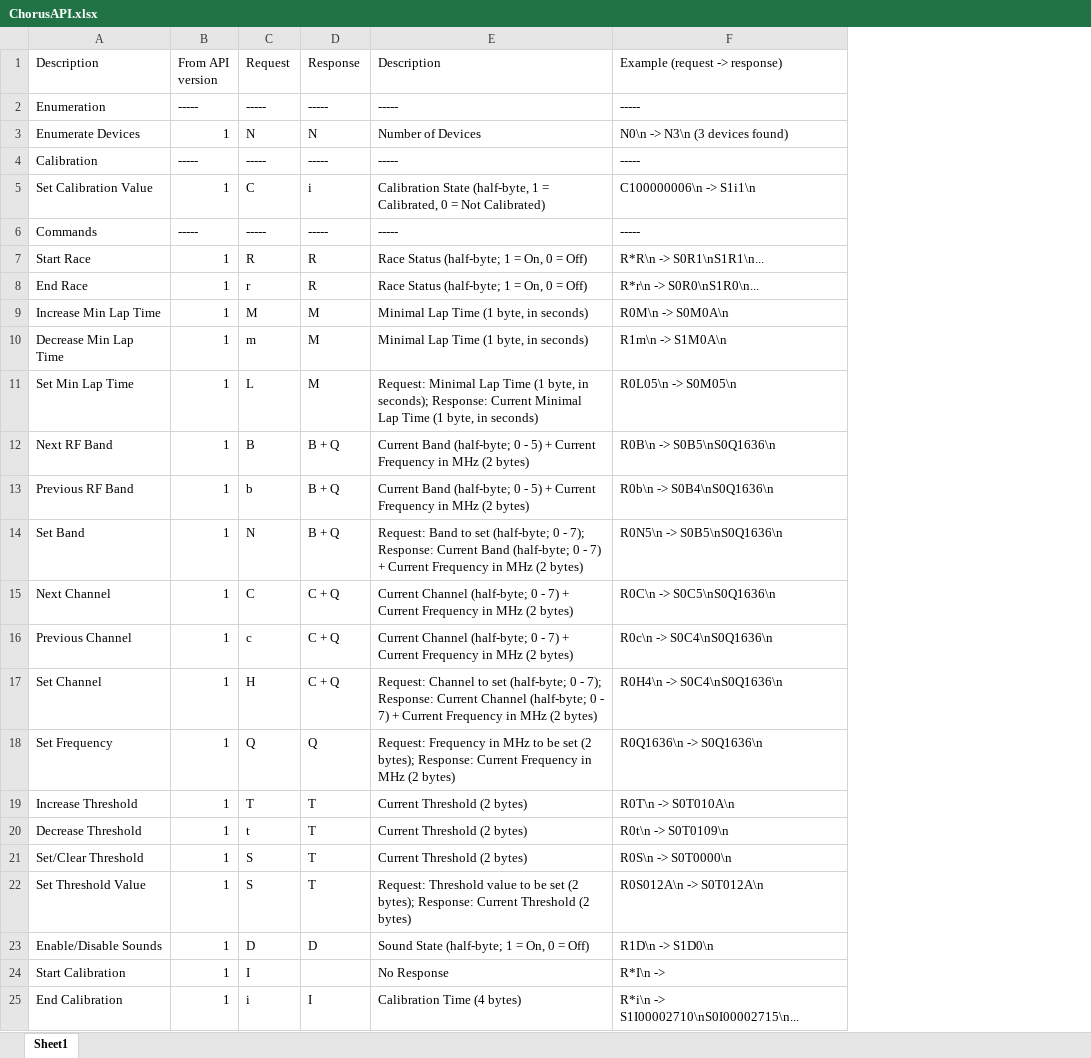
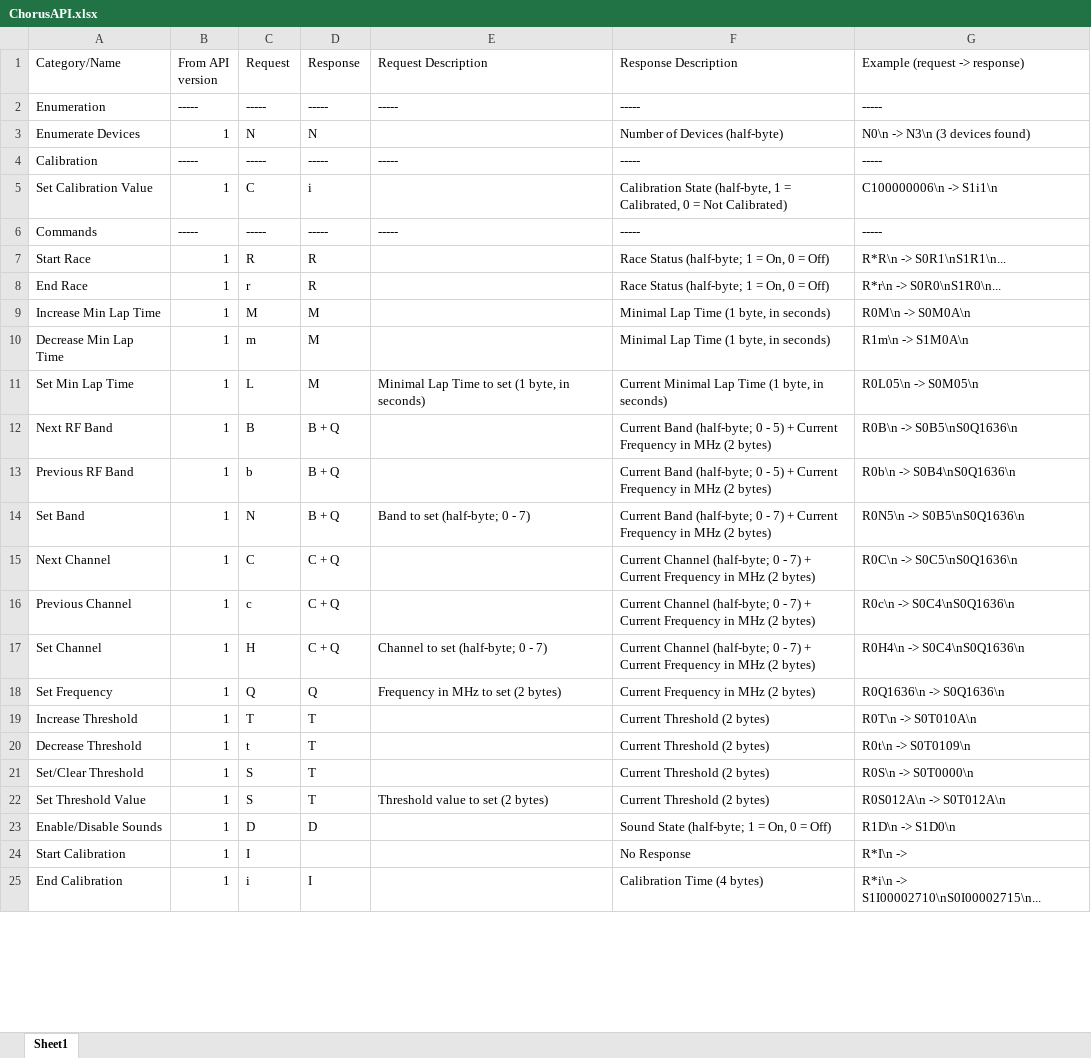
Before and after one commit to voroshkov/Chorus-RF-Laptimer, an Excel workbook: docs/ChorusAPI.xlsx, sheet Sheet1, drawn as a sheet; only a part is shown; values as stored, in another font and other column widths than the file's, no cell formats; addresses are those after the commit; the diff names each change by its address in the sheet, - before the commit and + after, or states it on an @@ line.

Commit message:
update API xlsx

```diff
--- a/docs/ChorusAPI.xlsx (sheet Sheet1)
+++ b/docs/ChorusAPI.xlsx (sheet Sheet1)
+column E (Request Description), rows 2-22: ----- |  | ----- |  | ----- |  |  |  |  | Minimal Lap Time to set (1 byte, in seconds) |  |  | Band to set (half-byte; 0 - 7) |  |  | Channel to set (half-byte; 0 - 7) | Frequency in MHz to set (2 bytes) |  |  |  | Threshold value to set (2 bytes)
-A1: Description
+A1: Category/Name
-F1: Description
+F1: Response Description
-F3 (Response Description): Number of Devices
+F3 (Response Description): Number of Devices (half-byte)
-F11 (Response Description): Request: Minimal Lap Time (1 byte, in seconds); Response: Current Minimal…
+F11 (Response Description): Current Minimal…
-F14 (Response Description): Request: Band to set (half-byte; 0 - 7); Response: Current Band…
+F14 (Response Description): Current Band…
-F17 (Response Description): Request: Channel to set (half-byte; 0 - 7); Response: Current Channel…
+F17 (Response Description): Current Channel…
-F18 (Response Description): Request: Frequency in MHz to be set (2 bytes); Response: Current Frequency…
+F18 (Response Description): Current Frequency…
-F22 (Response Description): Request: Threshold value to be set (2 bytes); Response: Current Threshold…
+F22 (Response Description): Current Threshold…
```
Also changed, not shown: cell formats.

▬▬▬▬▬▬▬▬▬▬

WHAT IS EXPECTED ::
Can you repeat every record above exactly, apart from the pictures?

WRITTEN SOLUTION ::
Before and after one commit to voroshkov/Chorus-RF-Laptimer, an Excel workbook: docs/ChorusAPI.xlsx, sheet Sheet1, drawn as a sheet; only a part is shown; values as stored, in another font and other column widths than the file's, no cell formats; addresses are those after the commit; the diff names each change by its address in the sheet, - before the commit and + after, or states it on an @@ line.

Commit message:
update API xlsx

```diff
--- a/docs/ChorusAPI.xlsx (sheet Sheet1)
+++ b/docs/ChorusAPI.xlsx (sheet Sheet1)
+column E (Request Description), rows 2-22: ----- |  | ----- |  | ----- |  |  |  |  | Minimal Lap Time to set (1 byte, in seconds) |  |  | Band to set (half-byte; 0 - 7) |  |  | Channel to set (half-byte; 0 - 7) | Frequency in MHz to set (2 bytes) |  |  |  | Threshold value to set (2 bytes)
-A1: Description
+A1: Category/Name
-F1: Description
+F1: Response Description
-F3 (Response Description): Number of Devices
+F3 (Response Description): Number of Devices (half-byte)
-F11 (Response Description): Request: Minimal Lap Time (1 byte, in seconds); Response: Current Minimal…
+F11 (Response Description): Current Minimal…
-F14 (Response Description): Request: Band to set (half-byte; 0 - 7); Response: Current Band…
+F14 (Response Description): Current Band…
-F17 (Response Description): Request: Channel to set (half-byte; 0 - 7); Response: Current Channel…
+F17 (Response Description): Current Channel…
-F18 (Response Description): Request: Frequency in MHz to be set (2 bytes); Response: Current Frequency…
+F18 (Response Description): Current Frequency…
-F22 (Response Description): Request: Threshold value to be set (2 bytes); Response: Current Threshold…
+F22 (Response Description): Current Threshold…
```
Also changed, not shown: cell formats.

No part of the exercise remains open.